All lines holding the string "style" should be copied from the data below.

Task inputs:
===============

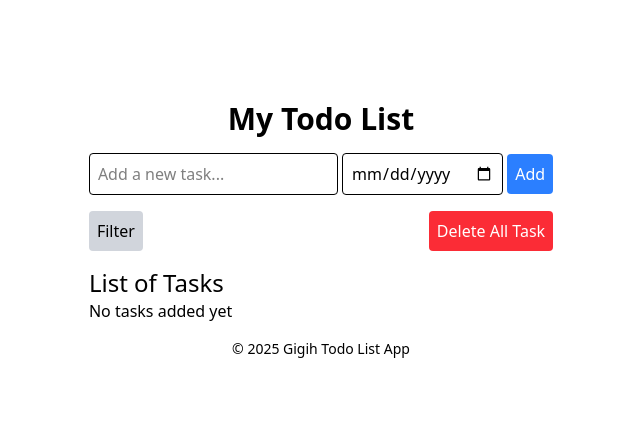
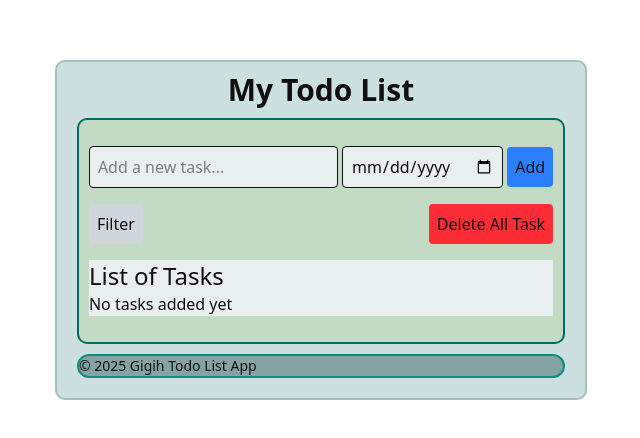
Before and after one commit to laksonogigih-debug/CodingCamp-13Oct2025-gigihlaksono, a plain HTML site: page index.html in a window 1280 px wide. Shown: the part 170-608 px from the top of the page, without its empty margins (319-959 px from the left). Drawn offline with nearby package versions, Linux system fonts and the light colour scheme.

Commit message:
konfigurasi mini project

```diff
--- a/css/style.css
+++ b/css/style.css
@@ -1,5 +1,39 @@
+* {
+    color: rgb(17, 16, 16);
+}
+
 body {
     justify-items: center;
     height: 100vh;
     align-content: center;
 }
+
+input {
+    background-color: rgb(233, 238, 238);
+}
+
+#m4 {
+    background-color: rgb(233, 238, 238);
+}
+
+.style {
+    padding: 10px;
+    border: 2px solid #a3c0bd;
+    border-radius: 10px;
+    background-color: #cde0e0;
+}
+
+.style-a{
+    padding: 10px;
+    margin: 10px;
+    border: 2px solid #016B61;
+    border-radius: 10px;
+    background-color: #c3dac4;
+}
+
+.style-f {
+    margin: 10px;
+    border: 2px solid #118b7f;
+    border-radius: 100px;
+    background-color: #85a3a3;
+}
--- a/index.html
+++ b/index.html
@@ -15,13 +15,14 @@
 
 <body>
 
+    <div class="style">
     <!-- Header Section -->
-    <header>
+        <header style="text-align: center;">
             <h1 class="text-3xl font-bold">My Todo List</h1>
         </header>
 
         <!-- Main Content Section -->
-    <main>
+        <main class="style-a">
             <section class="todo-app my-4">
                 <input type="text" class="border rounded p-2" id="todo-input" placeholder="Add a new task..." />
                 <input type="date" class="border rounded p-2" id="todo-date" placeholder="Select due date..." />
@@ -34,7 +35,7 @@
                 <button class="bg-red-500 text-white rounded p-2" onclick="deletedAlltask();">Delete All Task</button>
             </section>
 
-        <section class="my-4">
+            <section class="my-4" id="m4">
                 <h2 class="text-2xl">List of Tasks</h2>
                 <ul id="task-list">
                     <!-- Task will be dynamically added here -->
@@ -44,9 +45,10 @@
         </main>
 
         <!-- Footer Section -->
-    <footer>
+        <footer class="style-f">
             <p class="text-sm">&copy; 2025 Gigih Todo List App</p>
         </footer>
+    </div>
 
     <!-- Javascript External File -->
     <script src="js\script.js"></script>
```
Lines whose indentation alone changed are shown as unchanged.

===============

Solution to the exercise:
--- a/css/style.css
+++ b/css/style.css
+.style {
+.style-a{
+.style-f {
+    <div class="style">
+        <header style="text-align: center;">
+        <main class="style-a">
+        <footer class="style-f">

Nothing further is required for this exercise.